EXCERPTED DATA >>
************

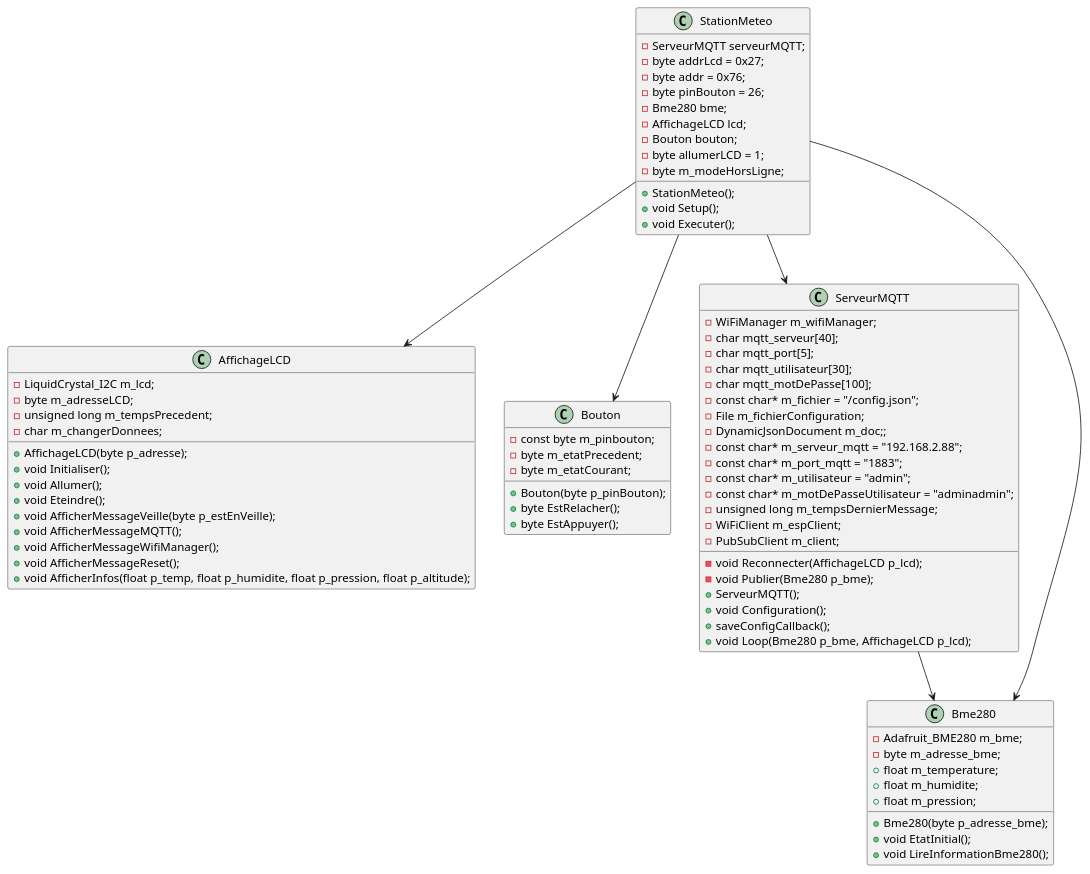
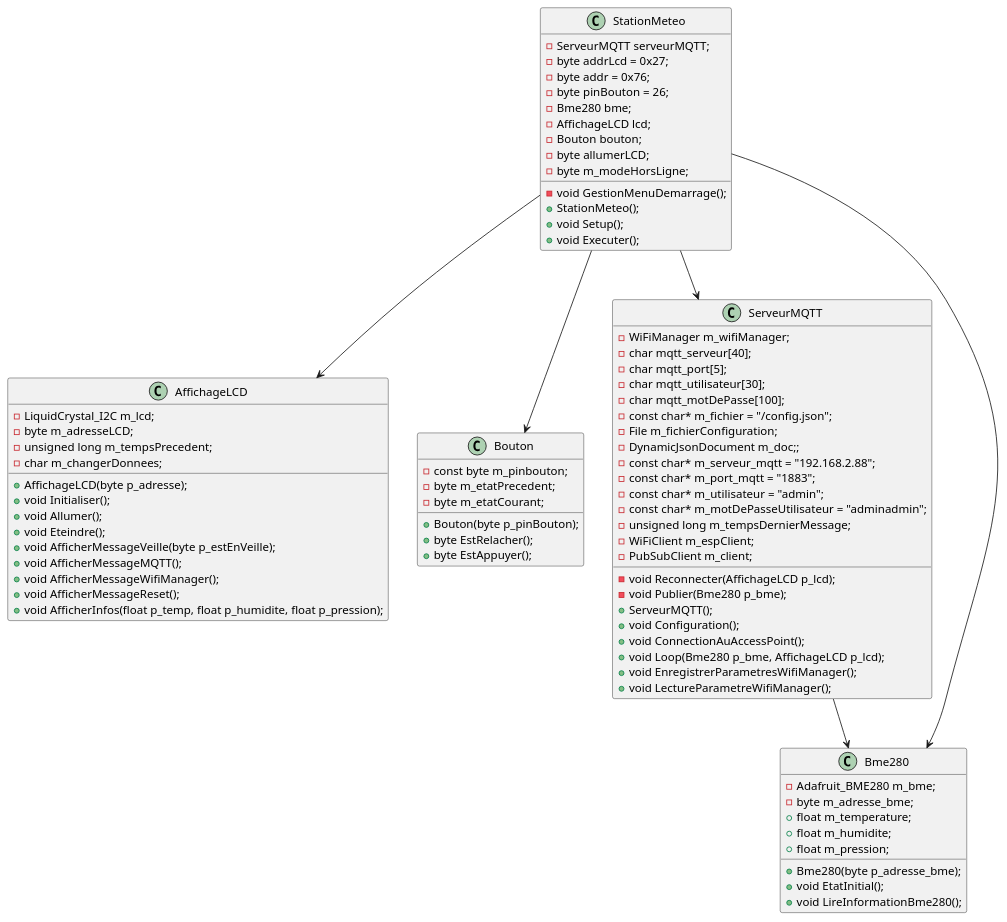
One commit to Keven44977/Station-Meteo-TP3 changed the diagram in DiagrammeDeClasse/DiagrammeStationMeteo.wsd. Above: the diagram before and after it, drawn with PlantUML. The commit also changed 1 other file, not shown here.

Commit message:
dernier changement du diagramme de classe

```diff
--- a/DiagrammeDeClasse/DiagrammeStationMeteo.wsd
+++ b/DiagrammeDeClasse/DiagrammeStationMeteo.wsd
@@ -1,88 +1,91 @@
 @startuml StationMeteo
 
 class StationMeteo {
     - ServeurMQTT serveurMQTT;
     - byte addrLcd = 0x27;
     - byte addr = 0x76;
     - byte pinBouton = 26;
     - Bme280 bme;
     - AffichageLCD lcd;
     - Bouton bouton;
-    - byte allumerLCD = 1;
+    - byte allumerLCD;
     - byte m_modeHorsLigne;
     
+    - void GestionMenuDemarrage();
     + StationMeteo();
     + void Setup();
     + void Executer();
 }
 
 class Bme280 {
     - Adafruit_BME280 m_bme;
     - byte m_adresse_bme;
     + float m_temperature;
     + float m_humidite;
     + float m_pression;
 
     + Bme280(byte p_adresse_bme);
     + void EtatInitial();
     + void LireInformationBme280();
 }
 
 class AffichageLCD {
     - LiquidCrystal_I2C m_lcd;
     - byte m_adresseLCD;
     - unsigned long m_tempsPrecedent;
     - char m_changerDonnees;
 
     + AffichageLCD(byte p_adresse);
     + void Initialiser();
     + void Allumer();
     + void Eteindre();
     + void AfficherMessageVeille(byte p_estEnVeille);
     + void AfficherMessageMQTT();
     + void AfficherMessageWifiManager();
     + void AfficherMessageReset();
-    + void AfficherInfos(float p_temp, float p_humidite, float p_pression, float p_altitude);
+    + void AfficherInfos(float p_temp, float p_humidite, float p_pression);
 }
 
 class Bouton {
     - const byte m_pinbouton;
     - byte m_etatPrecedent;
     - byte m_etatCourant;
 
     + Bouton(byte p_pinBouton);
     + byte EstRelacher();
     + byte EstAppuyer();
 }
 
 class ServeurMQTT {
     - WiFiManager m_wifiManager;
     - char mqtt_serveur[40];
     - char mqtt_port[5];
     - char mqtt_utilisateur[30];
     - char mqtt_motDePasse[100];
     - const char* m_fichier = "/config.json";
     - File m_fichierConfiguration;
     - DynamicJsonDocument m_doc;;
     - const char* m_serveur_mqtt = "192.168.2.88";
     - const char* m_port_mqtt = "1883";
     - const char* m_utilisateur = "admin";
     - const char* m_motDePasseUtilisateur = "adminadmin";
     - unsigned long m_tempsDernierMessage;
     - WiFiClient m_espClient;
     - PubSubClient m_client;
 
     - void Reconnecter(AffichageLCD p_lcd);
     - void Publier(Bme280 p_bme);
     + ServeurMQTT();
     + void Configuration();
-    + saveConfigCallback();
+    + void ConnectionAuAccessPoint();
     + void Loop(Bme280 p_bme, AffichageLCD p_lcd);
+    + void EnregistrerParametresWifiManager();
+    + void LectureParametreWifiManager();
 }
 
 ServeurMQTT --> Bme280
 StationMeteo --> ServeurMQTT
 StationMeteo --> AffichageLCD
 Bme280 <-- StationMeteo
 StationMeteo --> Bouton
 @enduml
```
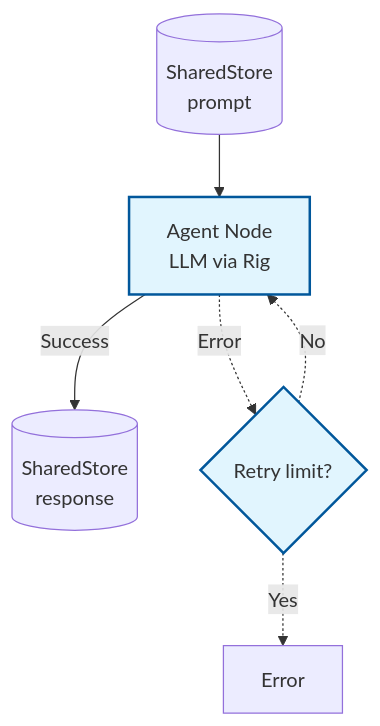
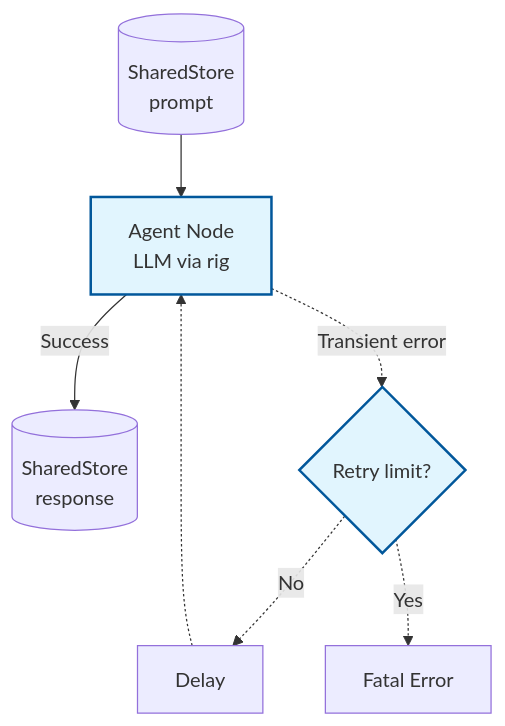
One commit to EzekTec-Inc/AgentFlow changed the diagram in examples/AGENT.md. Above: the diagram before and after it, drawn with Mermaid. The commit also changed other lines of this file and 23 other files, not shown here.

````diff
--- a/examples/AGENT.md
+++ b/examples/AGENT.md
@@ -13,11 +27,12 @@
 ```mermaid
 graph TD
-    Input[(SharedStore<br>prompt)] --> AgentNode[Agent Node<br>LLM via Rig]
+    Input[(SharedStore<br>prompt)] --> AgentNode[Agent Node<br>LLM via rig]
     AgentNode -->|Success| Output[(SharedStore<br>response)]
-    AgentNode -.->|Error| Retry{Retry limit?}
-    Retry -.->|No| AgentNode
-    Retry -.->|Yes| Fail[Error]
-    
+    AgentNode -.->|Transient error| Retry{Retry limit?}
+    Retry -.->|No| Wait[Delay]
+    Wait -.-> AgentNode
+    Retry -.->|Yes| Fail[Fatal Error]
+
     classDef agent fill:#e1f5fe,stroke:#01579b,stroke-width:2px;
     class AgentNode,Retry agent;
 ```
````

************

Find every line in the records that uses the string "Retry", then copy it.

RESPONSE TO THIS TASK >>
-    AgentNode -.->|Error| Retry{Retry limit?}
-    Retry -.->|No| AgentNode
-    Retry -.->|Yes| Fail[Error]
+    AgentNode -.->|Transient error| Retry{Retry limit?}
+    Retry -.->|No| Wait[Delay]
+    Retry -.->|Yes| Fail[Fatal Error]
     class AgentNode,Retry agent;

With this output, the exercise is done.